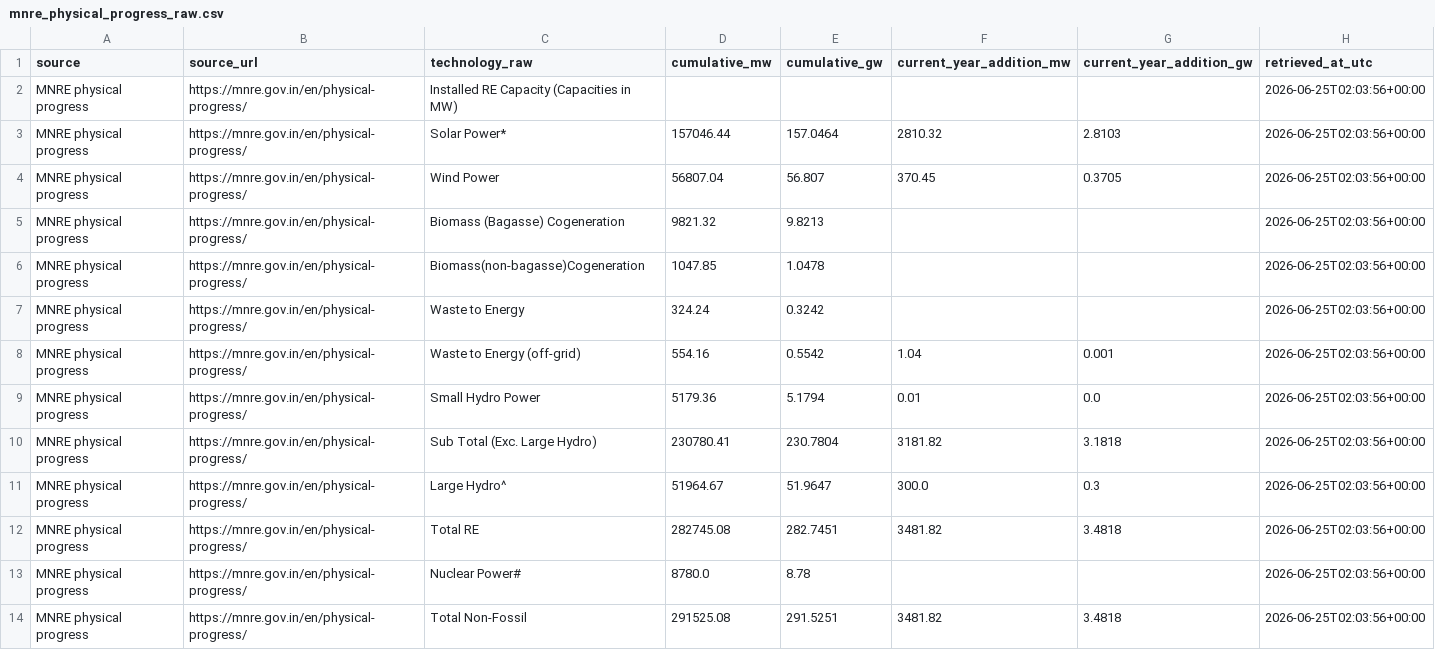
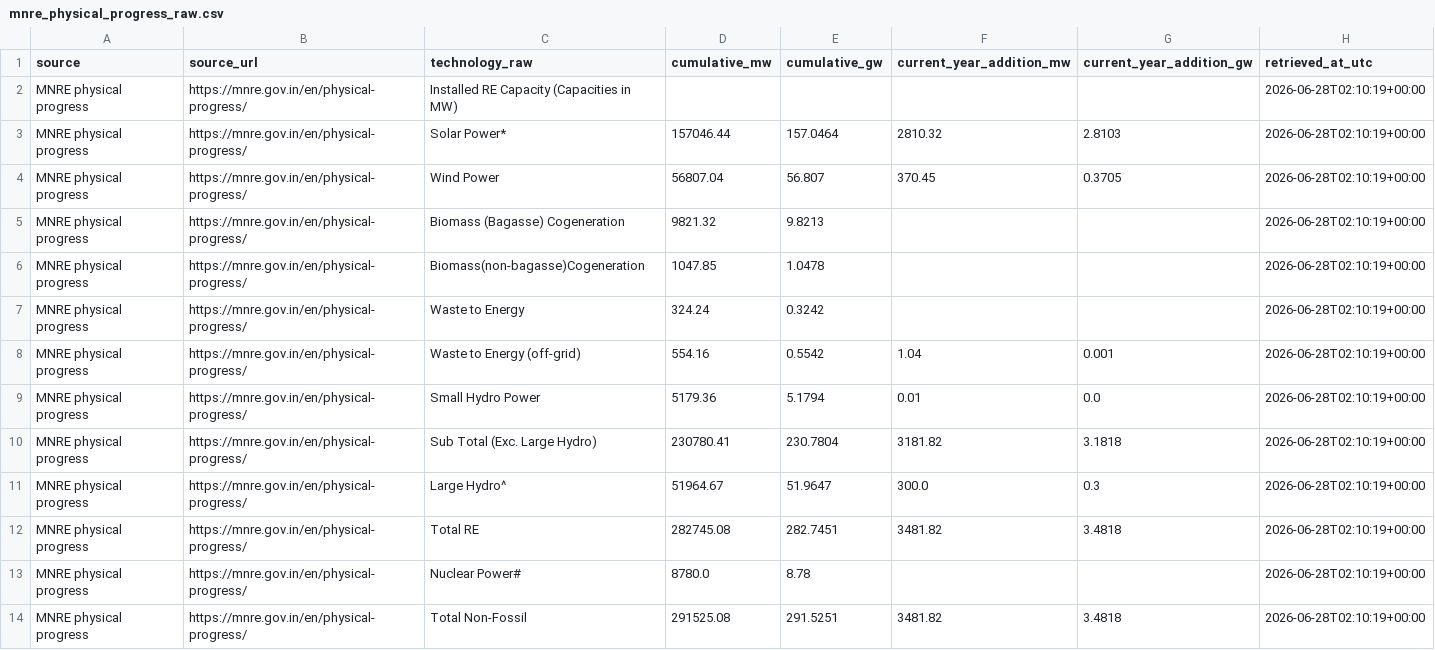
Before and after one commit to Naman7417/MIS-for-RE-Growth-in-the-country, a CSV file: powerbi-re-mis/data/mnre_physical_progress_raw.csv, drawn as a sheet.

```diff
--- a/powerbi-re-mis/data/mnre_physical_progress_raw.csv
+++ b/powerbi-re-mis/data/mnre_physical_progress_raw.csv
@@ -1,14 +1,14 @@
 source,source_url,technology_raw,cumulative_mw,cumulative_gw,current_year_addition_mw,current_year_addition_gw,retrieved_at_utc
-MNRE physical progress,https://mnre.gov.in/en/physical-progress/,Installed RE Capacity (Capacities in MW),,,,,2026-06-25T02:03:56+00:00
-MNRE physical progress,https://mnre.gov.in/en/physical-progress/,Solar Power*,157046.44,157.0464,2810.32,2.8103,2026-06-25T02:03:56+00:00
-MNRE physical progress,https://mnre.gov.in/en/physical-progress/,Wind Power,56807.04,56.807,370.45,0.3705,2026-06-25T02:03:56+00:00
-MNRE physical progress,https://mnre.gov.in/en/physical-progress/,Biomass (Bagasse) Cogeneration,9821.32,9.8213,,,2026-06-25T02:03:56+00:00
-MNRE physical progress,https://mnre.gov.in/en/physical-progress/,Biomass(non-bagasse)Cogeneration,1047.85,1.0478,,,2026-06-25T02:03:56+00:00
-MNRE physical progress,https://mnre.gov.in/en/physical-progress/,Waste to Energy,324.24,0.3242,,,2026-06-25T02:03:56+00:00
-MNRE physical progress,https://mnre.gov.in/en/physical-progress/,Waste to Energy (off-grid),554.16,0.5542,1.04,0.001,2026-06-25T02:03:56+00:00
-MNRE physical progress,https://mnre.gov.in/en/physical-progress/,Small Hydro Power,5179.36,5.1794,0.01,0.0,2026-06-25T02:03:56+00:00
-MNRE physical progress,https://mnre.gov.in/en/physical-progress/,Sub Total (Exc. Large Hydro),230780.41,230.7804,3181.82,3.1818,2026-06-25T02:03:56+00:00
-MNRE physical progress,https://mnre.gov.in/en/physical-progress/,Large Hydro^,51964.67,51.9647,300.0,0.3,2026-06-25T02:03:56+00:00
-MNRE physical progress,https://mnre.gov.in/en/physical-progress/,Total RE,282745.08,282.7451,3481.82,3.4818,2026-06-25T02:03:56+00:00
-MNRE physical progress,https://mnre.gov.in/en/physical-progress/,Nuclear Power#,8780.0,8.78,,,2026-06-25T02:03:56+00:00
-MNRE physical progress,https://mnre.gov.in/en/physical-progress/,Total Non-Fossil,291525.08,291.5251,3481.82,3.4818,2026-06-25T02:03:56+00:00
+MNRE physical progress,https://mnre.gov.in/en/physical-progress/,Installed RE Capacity (Capacities in MW),,,,,2026-06-28T02:10:19+00:00
+MNRE physical progress,https://mnre.gov.in/en/physical-progress/,Solar Power*,157046.44,157.0464,2810.32,2.8103,2026-06-28T02:10:19+00:00
+MNRE physical progress,https://mnre.gov.in/en/physical-progress/,Wind Power,56807.04,56.807,370.45,0.3705,2026-06-28T02:10:19+00:00
+MNRE physical progress,https://mnre.gov.in/en/physical-progress/,Biomass (Bagasse) Cogeneration,9821.32,9.8213,,,2026-06-28T02:10:19+00:00
+MNRE physical progress,https://mnre.gov.in/en/physical-progress/,Biomass(non-bagasse)Cogeneration,1047.85,1.0478,,,2026-06-28T02:10:19+00:00
+MNRE physical progress,https://mnre.gov.in/en/physical-progress/,Waste to Energy,324.24,0.3242,,,2026-06-28T02:10:19+00:00
+MNRE physical progress,https://mnre.gov.in/en/physical-progress/,Waste to Energy (off-grid),554.16,0.5542,1.04,0.001,2026-06-28T02:10:19+00:00
+MNRE physical progress,https://mnre.gov.in/en/physical-progress/,Small Hydro Power,5179.36,5.1794,0.01,0.0,2026-06-28T02:10:19+00:00
+MNRE physical progress,https://mnre.gov.in/en/physical-progress/,Sub Total (Exc. Large Hydro),230780.41,230.7804,3181.82,3.1818,2026-06-28T02:10:19+00:00
+MNRE physical progress,https://mnre.gov.in/en/physical-progress/,Large Hydro^,51964.67,51.9647,300.0,0.3,2026-06-28T02:10:19+00:00
+MNRE physical progress,https://mnre.gov.in/en/physical-progress/,Total RE,282745.08,282.7451,3481.82,3.4818,2026-06-28T02:10:19+00:00
+MNRE physical progress,https://mnre.gov.in/en/physical-progress/,Nuclear Power#,8780.0,8.78,,,2026-06-28T02:10:19+00:00
+MNRE physical progress,https://mnre.gov.in/en/physical-progress/,Total Non-Fossil,291525.08,291.5251,3481.82,3.4818,2026-06-28T02:10:19+00:00
```
Also changed, not shown: powerbi-re-mis/data/annual_re_capacity_addition.csv, powerbi-re-mis/data/mnre_annual_re_additions_raw.csv, 5 other files.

——————————

In your answer, repeat the material above in full, exactly, and without its pictures.

• [ANSWER TO THIS PROBLEM]
Before and after one commit to Naman7417/MIS-for-RE-Growth-in-the-country, a CSV file: powerbi-re-mis/data/mnre_physical_progress_raw.csv, drawn as a sheet.

```diff
--- a/powerbi-re-mis/data/mnre_physical_progress_raw.csv
+++ b/powerbi-re-mis/data/mnre_physical_progress_raw.csv
@@ -1,14 +1,14 @@
 source,source_url,technology_raw,cumulative_mw,cumulative_gw,current_year_addition_mw,current_year_addition_gw,retrieved_at_utc
-MNRE physical progress,https://mnre.gov.in/en/physical-progress/,Installed RE Capacity (Capacities in MW),,,,,2026-06-25T02:03:56+00:00
-MNRE physical progress,https://mnre.gov.in/en/physical-progress/,Solar Power*,157046.44,157.0464,2810.32,2.8103,2026-06-25T02:03:56+00:00
-MNRE physical progress,https://mnre.gov.in/en/physical-progress/,Wind Power,56807.04,56.807,370.45,0.3705,2026-06-25T02:03:56+00:00
-MNRE physical progress,https://mnre.gov.in/en/physical-progress/,Biomass (Bagasse) Cogeneration,9821.32,9.8213,,,2026-06-25T02:03:56+00:00
-MNRE physical progress,https://mnre.gov.in/en/physical-progress/,Biomass(non-bagasse)Cogeneration,1047.85,1.0478,,,2026-06-25T02:03:56+00:00
-MNRE physical progress,https://mnre.gov.in/en/physical-progress/,Waste to Energy,324.24,0.3242,,,2026-06-25T02:03:56+00:00
-MNRE physical progress,https://mnre.gov.in/en/physical-progress/,Waste to Energy (off-grid),554.16,0.5542,1.04,0.001,2026-06-25T02:03:56+00:00
-MNRE physical progress,https://mnre.gov.in/en/physical-progress/,Small Hydro Power,5179.36,5.1794,0.01,0.0,2026-06-25T02:03:56+00:00
-MNRE physical progress,https://mnre.gov.in/en/physical-progress/,Sub Total (Exc. Large Hydro),230780.41,230.7804,3181.82,3.1818,2026-06-25T02:03:56+00:00
-MNRE physical progress,https://mnre.gov.in/en/physical-progress/,Large Hydro^,51964.67,51.9647,300.0,0.3,2026-06-25T02:03:56+00:00
-MNRE physical progress,https://mnre.gov.in/en/physical-progress/,Total RE,282745.08,282.7451,3481.82,3.4818,2026-06-25T02:03:56+00:00
-MNRE physical progress,https://mnre.gov.in/en/physical-progress/,Nuclear Power#,8780.0,8.78,,,2026-06-25T02:03:56+00:00
-MNRE physical progress,https://mnre.gov.in/en/physical-progress/,Total Non-Fossil,291525.08,291.5251,3481.82,3.4818,2026-06-25T02:03:56+00:00
+MNRE physical progress,https://mnre.gov.in/en/physical-progress/,Installed RE Capacity (Capacities in MW),,,,,2026-06-28T02:10:19+00:00
+MNRE physical progress,https://mnre.gov.in/en/physical-progress/,Solar Power*,157046.44,157.0464,2810.32,2.8103,2026-06-28T02:10:19+00:00
+MNRE physical progress,https://mnre.gov.in/en/physical-progress/,Wind Power,56807.04,56.807,370.45,0.3705,2026-06-28T02:10:19+00:00
+MNRE physical progress,https://mnre.gov.in/en/physical-progress/,Biomass (Bagasse) Cogeneration,9821.32,9.8213,,,2026-06-28T02:10:19+00:00
+MNRE physical progress,https://mnre.gov.in/en/physical-progress/,Biomass(non-bagasse)Cogeneration,1047.85,1.0478,,,2026-06-28T02:10:19+00:00
+MNRE physical progress,https://mnre.gov.in/en/physical-progress/,Waste to Energy,324.24,0.3242,,,2026-06-28T02:10:19+00:00
+MNRE physical progress,https://mnre.gov.in/en/physical-progress/,Waste to Energy (off-grid),554.16,0.5542,1.04,0.001,2026-06-28T02:10:19+00:00
+MNRE physical progress,https://mnre.gov.in/en/physical-progress/,Small Hydro Power,5179.36,5.1794,0.01,0.0,2026-06-28T02:10:19+00:00
+MNRE physical progress,https://mnre.gov.in/en/physical-progress/,Sub Total (Exc. Large Hydro),230780.41,230.7804,3181.82,3.1818,2026-06-28T02:10:19+00:00
+MNRE physical progress,https://mnre.gov.in/en/physical-progress/,Large Hydro^,51964.67,51.9647,300.0,0.3,2026-06-28T02:10:19+00:00
+MNRE physical progress,https://mnre.gov.in/en/physical-progress/,Total RE,282745.08,282.7451,3481.82,3.4818,2026-06-28T02:10:19+00:00
+MNRE physical progress,https://mnre.gov.in/en/physical-progress/,Nuclear Power#,8780.0,8.78,,,2026-06-28T02:10:19+00:00
+MNRE physical progress,https://mnre.gov.in/en/physical-progress/,Total Non-Fossil,291525.08,291.5251,3481.82,3.4818,2026-06-28T02:10:19+00:00
```
Also changed, not shown: powerbi-re-mis/data/annual_re_capacity_addition.csv, powerbi-re-mis/data/mnre_annual_re_additions_raw.csv, 5 other files.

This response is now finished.